Nothing in the entries may differ when you return them.

=-=-=

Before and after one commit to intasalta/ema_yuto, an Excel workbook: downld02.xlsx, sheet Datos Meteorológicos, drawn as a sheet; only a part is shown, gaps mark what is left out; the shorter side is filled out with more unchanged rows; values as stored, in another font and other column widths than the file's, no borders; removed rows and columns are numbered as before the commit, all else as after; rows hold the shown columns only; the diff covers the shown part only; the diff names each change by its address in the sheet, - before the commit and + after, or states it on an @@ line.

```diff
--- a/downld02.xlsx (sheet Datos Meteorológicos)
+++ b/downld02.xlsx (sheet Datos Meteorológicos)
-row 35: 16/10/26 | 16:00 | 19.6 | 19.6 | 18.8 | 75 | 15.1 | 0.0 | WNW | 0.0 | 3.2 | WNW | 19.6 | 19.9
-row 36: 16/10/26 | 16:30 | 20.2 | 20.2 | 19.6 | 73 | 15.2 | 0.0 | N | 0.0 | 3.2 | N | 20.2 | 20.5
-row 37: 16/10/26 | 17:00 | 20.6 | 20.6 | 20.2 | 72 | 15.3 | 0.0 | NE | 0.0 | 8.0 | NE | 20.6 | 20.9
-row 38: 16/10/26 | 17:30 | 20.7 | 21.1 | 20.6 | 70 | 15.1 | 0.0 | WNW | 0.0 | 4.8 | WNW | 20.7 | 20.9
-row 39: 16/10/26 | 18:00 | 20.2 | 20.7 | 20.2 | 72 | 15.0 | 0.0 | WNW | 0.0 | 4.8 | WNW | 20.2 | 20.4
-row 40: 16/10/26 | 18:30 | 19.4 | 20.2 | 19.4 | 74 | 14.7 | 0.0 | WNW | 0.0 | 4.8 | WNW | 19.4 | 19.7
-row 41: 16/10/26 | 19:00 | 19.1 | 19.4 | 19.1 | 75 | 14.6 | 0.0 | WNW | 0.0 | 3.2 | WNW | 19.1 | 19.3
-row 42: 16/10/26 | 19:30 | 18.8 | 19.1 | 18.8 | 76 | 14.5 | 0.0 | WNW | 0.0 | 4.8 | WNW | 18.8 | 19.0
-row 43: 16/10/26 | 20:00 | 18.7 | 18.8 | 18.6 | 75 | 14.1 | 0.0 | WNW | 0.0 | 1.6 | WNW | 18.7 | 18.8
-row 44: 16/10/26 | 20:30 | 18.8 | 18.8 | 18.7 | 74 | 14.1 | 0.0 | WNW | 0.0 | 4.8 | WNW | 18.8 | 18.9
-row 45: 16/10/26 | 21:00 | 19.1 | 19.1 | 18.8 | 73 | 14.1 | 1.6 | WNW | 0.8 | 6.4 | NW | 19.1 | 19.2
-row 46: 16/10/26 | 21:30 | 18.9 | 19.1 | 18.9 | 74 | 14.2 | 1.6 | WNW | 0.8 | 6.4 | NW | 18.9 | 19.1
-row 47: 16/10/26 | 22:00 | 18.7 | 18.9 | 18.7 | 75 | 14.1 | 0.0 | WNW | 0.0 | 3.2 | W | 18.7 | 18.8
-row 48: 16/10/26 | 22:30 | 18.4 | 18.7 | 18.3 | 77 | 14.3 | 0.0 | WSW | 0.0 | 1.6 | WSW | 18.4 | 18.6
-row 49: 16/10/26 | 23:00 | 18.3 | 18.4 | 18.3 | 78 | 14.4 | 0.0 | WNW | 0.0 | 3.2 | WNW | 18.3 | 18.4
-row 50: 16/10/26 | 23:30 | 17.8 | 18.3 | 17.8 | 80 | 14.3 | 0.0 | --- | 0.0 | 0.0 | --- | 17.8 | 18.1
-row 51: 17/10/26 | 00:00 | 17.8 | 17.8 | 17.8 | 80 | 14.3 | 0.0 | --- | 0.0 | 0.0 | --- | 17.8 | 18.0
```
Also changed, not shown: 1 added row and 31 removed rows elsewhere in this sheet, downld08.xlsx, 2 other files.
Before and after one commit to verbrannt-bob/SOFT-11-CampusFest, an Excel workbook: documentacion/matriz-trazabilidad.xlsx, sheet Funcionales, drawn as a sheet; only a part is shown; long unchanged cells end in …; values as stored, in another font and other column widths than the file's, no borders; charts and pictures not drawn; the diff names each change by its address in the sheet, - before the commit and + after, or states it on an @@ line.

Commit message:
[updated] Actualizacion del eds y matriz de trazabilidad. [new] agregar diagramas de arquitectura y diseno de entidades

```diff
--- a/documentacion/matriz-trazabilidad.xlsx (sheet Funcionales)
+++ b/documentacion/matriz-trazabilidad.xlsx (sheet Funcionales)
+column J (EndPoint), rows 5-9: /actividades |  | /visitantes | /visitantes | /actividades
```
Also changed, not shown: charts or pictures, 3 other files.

=-=-=

Exercise output -
Before and after one commit to intasalta/ema_yuto, an Excel workbook: downld02.xlsx, sheet Datos Meteorológicos, drawn as a sheet; only a part is shown, gaps mark what is left out; the shorter side is filled out with more unchanged rows; values as stored, in another font and other column widths than the file's, no borders; removed rows and columns are numbered as before the commit, all else as after; rows hold the shown columns only; the diff covers the shown part only; the diff names each change by its address in the sheet, - before the commit and + after, or states it on an @@ line.

```diff
--- a/downld02.xlsx (sheet Datos Meteorológicos)
+++ b/downld02.xlsx (sheet Datos Meteorológicos)
-row 35: 16/10/26 | 16:00 | 19.6 | 19.6 | 18.8 | 75 | 15.1 | 0.0 | WNW | 0.0 | 3.2 | WNW | 19.6 | 19.9
-row 36: 16/10/26 | 16:30 | 20.2 | 20.2 | 19.6 | 73 | 15.2 | 0.0 | N | 0.0 | 3.2 | N | 20.2 | 20.5
-row 37: 16/10/26 | 17:00 | 20.6 | 20.6 | 20.2 | 72 | 15.3 | 0.0 | NE | 0.0 | 8.0 | NE | 20.6 | 20.9
-row 38: 16/10/26 | 17:30 | 20.7 | 21.1 | 20.6 | 70 | 15.1 | 0.0 | WNW | 0.0 | 4.8 | WNW | 20.7 | 20.9
-row 39: 16/10/26 | 18:00 | 20.2 | 20.7 | 20.2 | 72 | 15.0 | 0.0 | WNW | 0.0 | 4.8 | WNW | 20.2 | 20.4
-row 40: 16/10/26 | 18:30 | 19.4 | 20.2 | 19.4 | 74 | 14.7 | 0.0 | WNW | 0.0 | 4.8 | WNW | 19.4 | 19.7
-row 41: 16/10/26 | 19:00 | 19.1 | 19.4 | 19.1 | 75 | 14.6 | 0.0 | WNW | 0.0 | 3.2 | WNW | 19.1 | 19.3
-row 42: 16/10/26 | 19:30 | 18.8 | 19.1 | 18.8 | 76 | 14.5 | 0.0 | WNW | 0.0 | 4.8 | WNW | 18.8 | 19.0
-row 43: 16/10/26 | 20:00 | 18.7 | 18.8 | 18.6 | 75 | 14.1 | 0.0 | WNW | 0.0 | 1.6 | WNW | 18.7 | 18.8
-row 44: 16/10/26 | 20:30 | 18.8 | 18.8 | 18.7 | 74 | 14.1 | 0.0 | WNW | 0.0 | 4.8 | WNW | 18.8 | 18.9
-row 45: 16/10/26 | 21:00 | 19.1 | 19.1 | 18.8 | 73 | 14.1 | 1.6 | WNW | 0.8 | 6.4 | NW | 19.1 | 19.2
-row 46: 16/10/26 | 21:30 | 18.9 | 19.1 | 18.9 | 74 | 14.2 | 1.6 | WNW | 0.8 | 6.4 | NW | 18.9 | 19.1
-row 47: 16/10/26 | 22:00 | 18.7 | 18.9 | 18.7 | 75 | 14.1 | 0.0 | WNW | 0.0 | 3.2 | W | 18.7 | 18.8
-row 48: 16/10/26 | 22:30 | 18.4 | 18.7 | 18.3 | 77 | 14.3 | 0.0 | WSW | 0.0 | 1.6 | WSW | 18.4 | 18.6
-row 49: 16/10/26 | 23:00 | 18.3 | 18.4 | 18.3 | 78 | 14.4 | 0.0 | WNW | 0.0 | 3.2 | WNW | 18.3 | 18.4
-row 50: 16/10/26 | 23:30 | 17.8 | 18.3 | 17.8 | 80 | 14.3 | 0.0 | --- | 0.0 | 0.0 | --- | 17.8 | 18.1
-row 51: 17/10/26 | 00:00 | 17.8 | 17.8 | 17.8 | 80 | 14.3 | 0.0 | --- | 0.0 | 0.0 | --- | 17.8 | 18.0
```
Also changed, not shown: 1 added row and 31 removed rows elsewhere in this sheet, downld08.xlsx, 2 other files.
Before and after one commit to verbrannt-bob/SOFT-11-CampusFest, an Excel workbook: documentacion/matriz-trazabilidad.xlsx, sheet Funcionales, drawn as a sheet; only a part is shown; long unchanged cells end in …; values as stored, in another font and other column widths than the file's, no borders; charts and pictures not drawn; the diff names each change by its address in the sheet, - before the commit and + after, or states it on an @@ line.

Commit message:
[updated] Actualizacion del eds y matriz de trazabilidad. [new] agregar diagramas de arquitectura y diseno de entidades

```diff
--- a/documentacion/matriz-trazabilidad.xlsx (sheet Funcionales)
+++ b/documentacion/matriz-trazabilidad.xlsx (sheet Funcionales)
+column J (EndPoint), rows 5-9: /actividades |  | /visitantes | /visitantes | /actividades
```
Also changed, not shown: charts or pictures, 3 other files.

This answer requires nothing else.